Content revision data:
--------------------------------

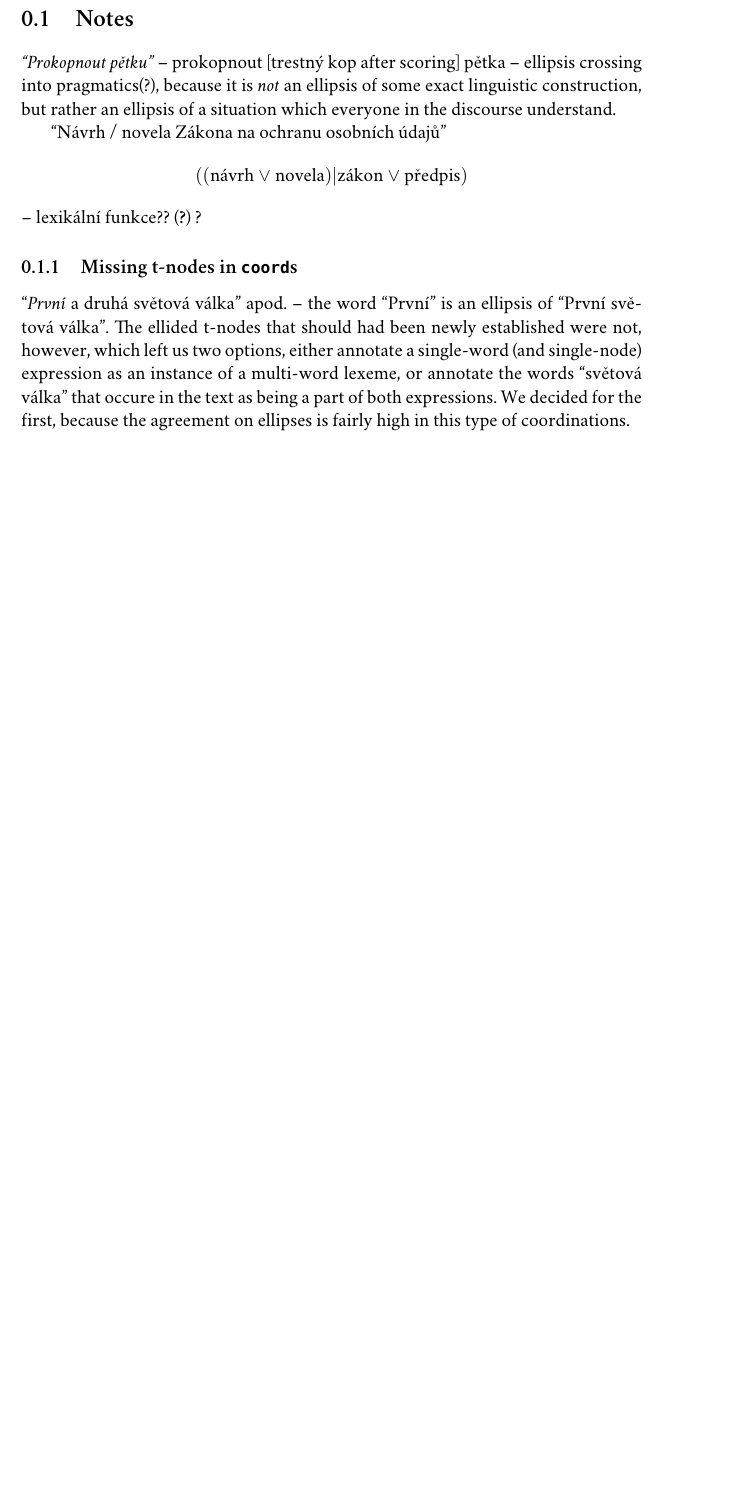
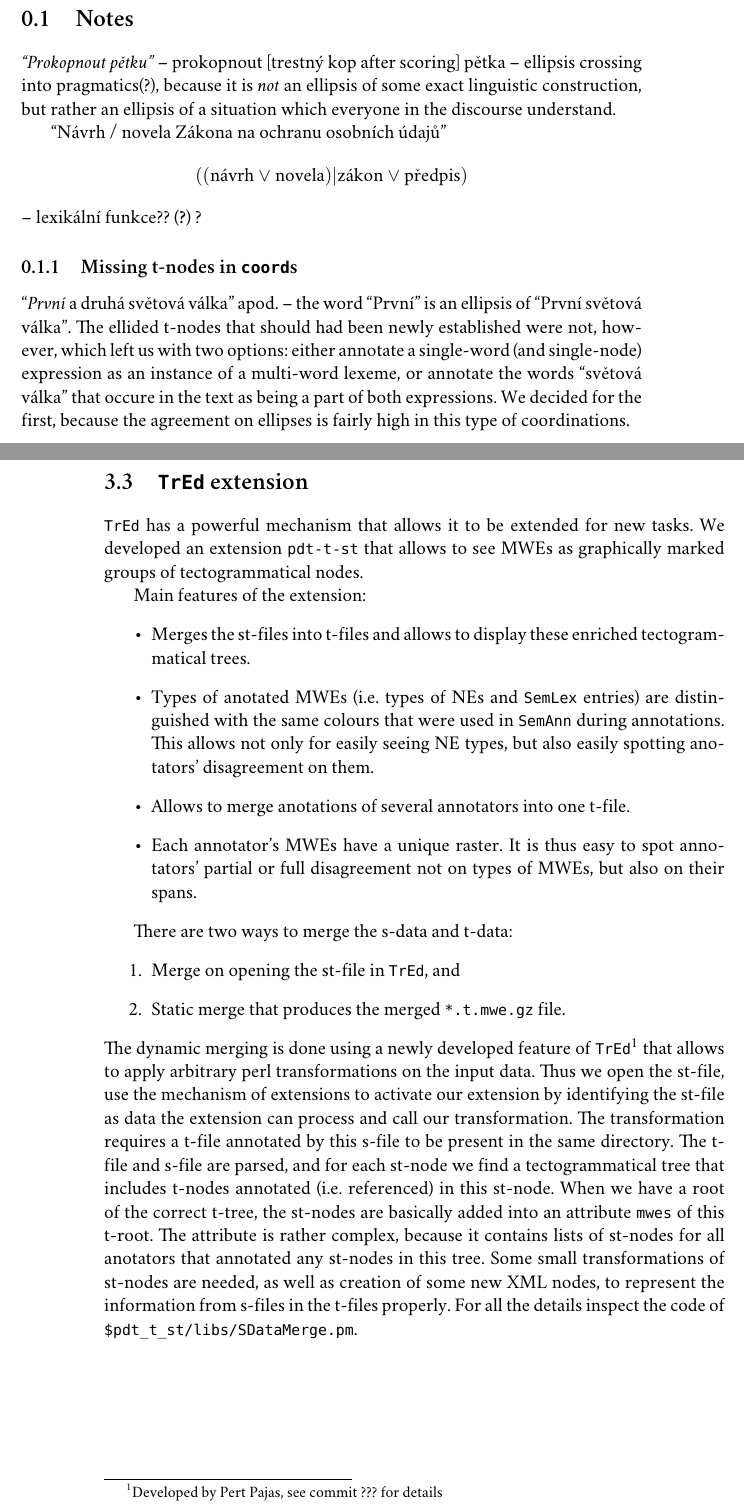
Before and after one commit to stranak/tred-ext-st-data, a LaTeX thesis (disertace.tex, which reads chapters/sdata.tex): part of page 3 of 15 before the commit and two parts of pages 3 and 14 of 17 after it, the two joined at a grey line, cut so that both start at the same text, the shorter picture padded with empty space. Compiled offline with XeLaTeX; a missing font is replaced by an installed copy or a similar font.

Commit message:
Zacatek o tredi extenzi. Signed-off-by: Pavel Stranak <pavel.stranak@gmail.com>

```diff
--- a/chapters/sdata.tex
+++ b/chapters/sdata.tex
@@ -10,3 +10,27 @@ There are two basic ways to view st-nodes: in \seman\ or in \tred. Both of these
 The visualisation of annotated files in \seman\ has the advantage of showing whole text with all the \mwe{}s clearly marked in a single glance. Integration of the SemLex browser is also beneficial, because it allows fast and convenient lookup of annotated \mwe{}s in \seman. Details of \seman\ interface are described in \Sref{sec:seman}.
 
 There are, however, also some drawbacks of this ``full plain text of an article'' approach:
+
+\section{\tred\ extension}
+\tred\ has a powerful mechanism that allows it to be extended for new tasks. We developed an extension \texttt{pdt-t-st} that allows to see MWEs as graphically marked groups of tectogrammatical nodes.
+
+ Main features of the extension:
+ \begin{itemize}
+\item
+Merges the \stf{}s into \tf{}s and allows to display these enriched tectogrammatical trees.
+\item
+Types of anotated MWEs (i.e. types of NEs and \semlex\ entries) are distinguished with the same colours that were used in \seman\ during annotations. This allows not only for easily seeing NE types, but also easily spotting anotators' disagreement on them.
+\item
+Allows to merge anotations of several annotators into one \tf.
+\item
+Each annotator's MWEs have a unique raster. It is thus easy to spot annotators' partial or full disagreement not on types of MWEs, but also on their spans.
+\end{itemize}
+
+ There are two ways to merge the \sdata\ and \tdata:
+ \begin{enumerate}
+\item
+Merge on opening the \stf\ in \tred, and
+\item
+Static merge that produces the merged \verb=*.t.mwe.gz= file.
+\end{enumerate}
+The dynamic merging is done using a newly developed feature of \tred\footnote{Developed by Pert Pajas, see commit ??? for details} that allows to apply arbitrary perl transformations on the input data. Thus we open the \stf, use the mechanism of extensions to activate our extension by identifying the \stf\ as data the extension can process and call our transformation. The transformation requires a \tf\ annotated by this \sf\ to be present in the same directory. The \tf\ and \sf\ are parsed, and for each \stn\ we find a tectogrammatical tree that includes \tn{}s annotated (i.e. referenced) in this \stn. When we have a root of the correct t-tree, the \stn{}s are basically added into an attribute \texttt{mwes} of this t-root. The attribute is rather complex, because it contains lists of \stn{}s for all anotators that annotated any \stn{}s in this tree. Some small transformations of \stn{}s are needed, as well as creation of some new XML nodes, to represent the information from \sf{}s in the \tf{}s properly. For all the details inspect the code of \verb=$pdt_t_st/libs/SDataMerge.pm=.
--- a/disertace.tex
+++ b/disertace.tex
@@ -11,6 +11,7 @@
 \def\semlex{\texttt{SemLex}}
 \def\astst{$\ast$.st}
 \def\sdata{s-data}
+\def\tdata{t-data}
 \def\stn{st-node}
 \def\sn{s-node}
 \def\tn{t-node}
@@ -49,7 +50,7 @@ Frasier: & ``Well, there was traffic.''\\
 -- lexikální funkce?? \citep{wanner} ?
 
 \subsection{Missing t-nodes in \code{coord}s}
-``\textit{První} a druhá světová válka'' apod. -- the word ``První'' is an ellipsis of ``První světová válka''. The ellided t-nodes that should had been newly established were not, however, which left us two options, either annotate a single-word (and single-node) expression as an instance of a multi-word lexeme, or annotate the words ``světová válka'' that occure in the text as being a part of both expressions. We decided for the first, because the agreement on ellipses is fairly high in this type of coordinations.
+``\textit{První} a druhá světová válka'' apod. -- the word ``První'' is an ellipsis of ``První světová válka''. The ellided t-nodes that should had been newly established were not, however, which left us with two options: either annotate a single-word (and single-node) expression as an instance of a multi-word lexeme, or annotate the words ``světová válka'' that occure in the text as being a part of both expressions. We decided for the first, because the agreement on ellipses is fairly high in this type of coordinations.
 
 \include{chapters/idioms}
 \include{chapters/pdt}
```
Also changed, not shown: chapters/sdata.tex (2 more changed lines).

--------------------------------

To do: Repeat, exactly and in full, all records above, but include no pictures.

Answer to this exercise:
Before and after one commit to stranak/tred-ext-st-data, a LaTeX thesis (disertace.tex, which reads chapters/sdata.tex): part of page 3 of 15 before the commit and two parts of pages 3 and 14 of 17 after it, the two joined at a grey line, cut so that both start at the same text, the shorter picture padded with empty space. Compiled offline with XeLaTeX; a missing font is replaced by an installed copy or a similar font.

Commit message:
Zacatek o tredi extenzi. Signed-off-by: Pavel Stranak <pavel.stranak@gmail.com>

```diff
--- a/chapters/sdata.tex
+++ b/chapters/sdata.tex
@@ -10,3 +10,27 @@ There are two basic ways to view st-nodes: in \seman\ or in \tred. Both of these
 The visualisation of annotated files in \seman\ has the advantage of showing whole text with all the \mwe{}s clearly marked in a single glance. Integration of the SemLex browser is also beneficial, because it allows fast and convenient lookup of annotated \mwe{}s in \seman. Details of \seman\ interface are described in \Sref{sec:seman}.
 
 There are, however, also some drawbacks of this ``full plain text of an article'' approach:
+
+\section{\tred\ extension}
+\tred\ has a powerful mechanism that allows it to be extended for new tasks. We developed an extension \texttt{pdt-t-st} that allows to see MWEs as graphically marked groups of tectogrammatical nodes.
+
+ Main features of the extension:
+ \begin{itemize}
+\item
+Merges the \stf{}s into \tf{}s and allows to display these enriched tectogrammatical trees.
+\item
+Types of anotated MWEs (i.e. types of NEs and \semlex\ entries) are distinguished with the same colours that were used in \seman\ during annotations. This allows not only for easily seeing NE types, but also easily spotting anotators' disagreement on them.
+\item
+Allows to merge anotations of several annotators into one \tf.
+\item
+Each annotator's MWEs have a unique raster. It is thus easy to spot annotators' partial or full disagreement not on types of MWEs, but also on their spans.
+\end{itemize}
+
+ There are two ways to merge the \sdata\ and \tdata:
+ \begin{enumerate}
+\item
+Merge on opening the \stf\ in \tred, and
+\item
+Static merge that produces the merged \verb=*.t.mwe.gz= file.
+\end{enumerate}
+The dynamic merging is done using a newly developed feature of \tred\footnote{Developed by Pert Pajas, see commit ??? for details} that allows to apply arbitrary perl transformations on the input data. Thus we open the \stf, use the mechanism of extensions to activate our extension by identifying the \stf\ as data the extension can process and call our transformation. The transformation requires a \tf\ annotated by this \sf\ to be present in the same directory. The \tf\ and \sf\ are parsed, and for each \stn\ we find a tectogrammatical tree that includes \tn{}s annotated (i.e. referenced) in this \stn. When we have a root of the correct t-tree, the \stn{}s are basically added into an attribute \texttt{mwes} of this t-root. The attribute is rather complex, because it contains lists of \stn{}s for all anotators that annotated any \stn{}s in this tree. Some small transformations of \stn{}s are needed, as well as creation of some new XML nodes, to represent the information from \sf{}s in the \tf{}s properly. For all the details inspect the code of \verb=$pdt_t_st/libs/SDataMerge.pm=.
--- a/disertace.tex
+++ b/disertace.tex
@@ -11,6 +11,7 @@
 \def\semlex{\texttt{SemLex}}
 \def\astst{$\ast$.st}
 \def\sdata{s-data}
+\def\tdata{t-data}
 \def\stn{st-node}
 \def\sn{s-node}
 \def\tn{t-node}
@@ -49,7 +50,7 @@ Frasier: & ``Well, there was traffic.''\\
 -- lexikální funkce?? \citep{wanner} ?
 
 \subsection{Missing t-nodes in \code{coord}s}
-``\textit{První} a druhá světová válka'' apod. -- the word ``První'' is an ellipsis of ``První světová válka''. The ellided t-nodes that should had been newly established were not, however, which left us two options, either annotate a single-word (and single-node) expression as an instance of a multi-word lexeme, or annotate the words ``světová válka'' that occure in the text as being a part of both expressions. We decided for the first, because the agreement on ellipses is fairly high in this type of coordinations.
+``\textit{První} a druhá světová válka'' apod. -- the word ``První'' is an ellipsis of ``První světová válka''. The ellided t-nodes that should had been newly established were not, however, which left us with two options: either annotate a single-word (and single-node) expression as an instance of a multi-word lexeme, or annotate the words ``světová válka'' that occure in the text as being a part of both expressions. We decided for the first, because the agreement on ellipses is fairly high in this type of coordinations.
 
 \include{chapters/idioms}
 \include{chapters/pdt}
```
Also changed, not shown: chapters/sdata.tex (2 more changed lines).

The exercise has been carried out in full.